Recorded information:
★ ★ ★ ★ ★ ★ ★
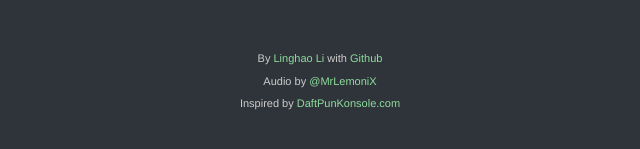
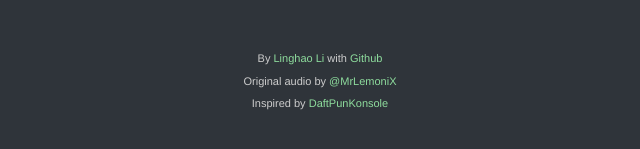
Before and after one commit to llh911001/are-you-ok, a website: page src/index.jade in a window 1280 px wide. Shown: the part 619-768 px from the top of the page, 320-960 px from the left. Drawn offline with nearby package versions, Linux system fonts and the light colour scheme; files that its build step writes are made by us from their sources; a script that the page names is missing; a web font is replaced by a local one.

Commit message:
update credits

```diff
--- a/src/index.jade
+++ b/src/index.jade
@@ -46,8 +46,8 @@ html
 
     .footer
       p By <a href='http://hackll.com'>Linghao Li</a> with <a href="https://github.com/llh911001/are-you-ok">Github</a>
-      p Audio by <a href='http://weibo.com/mrlemonix'>@MrLemoniX</a>
-      p Inspired by <a href='http://daftpunkonsole.com/'>DaftPunKonsole.com</a>
+      p Original audio by <a href='http://weibo.com/mrlemonix'>@MrLemoniX</a>
+      p Inspired by <a href='http://codepen.io/kowlor/pen/MYOKRd'>DaftPunKonsole</a>
 
     script(src='http://cdn.staticfile.org/jquery/2.1.1-rc2/jquery.min.js')
     script(src='http://7xir1p.com1.z0.glb.clouddn.com/static/ion.sound.min.js')
```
★ ★ ★ ★ ★ ★ ★
Problem description: Repeat the records above exactly, leaving out the pictures.

Your response:
Before and after one commit to llh911001/are-you-ok, a website: page src/index.jade in a window 1280 px wide. Shown: the part 619-768 px from the top of the page, 320-960 px from the left. Drawn offline with nearby package versions, Linux system fonts and the light colour scheme; files that its build step writes are made by us from their sources; a script that the page names is missing; a web font is replaced by a local one.

Commit message:
update credits

```diff
--- a/src/index.jade
+++ b/src/index.jade
@@ -46,8 +46,8 @@ html
 
     .footer
       p By <a href='http://hackll.com'>Linghao Li</a> with <a href="https://github.com/llh911001/are-you-ok">Github</a>
-      p Audio by <a href='http://weibo.com/mrlemonix'>@MrLemoniX</a>
-      p Inspired by <a href='http://daftpunkonsole.com/'>DaftPunKonsole.com</a>
+      p Original audio by <a href='http://weibo.com/mrlemonix'>@MrLemoniX</a>
+      p Inspired by <a href='http://codepen.io/kowlor/pen/MYOKRd'>DaftPunKonsole</a>
 
     script(src='http://cdn.staticfile.org/jquery/2.1.1-rc2/jquery.min.js')
     script(src='http://7xir1p.com1.z0.glb.clouddn.com/static/ion.sound.min.js')
```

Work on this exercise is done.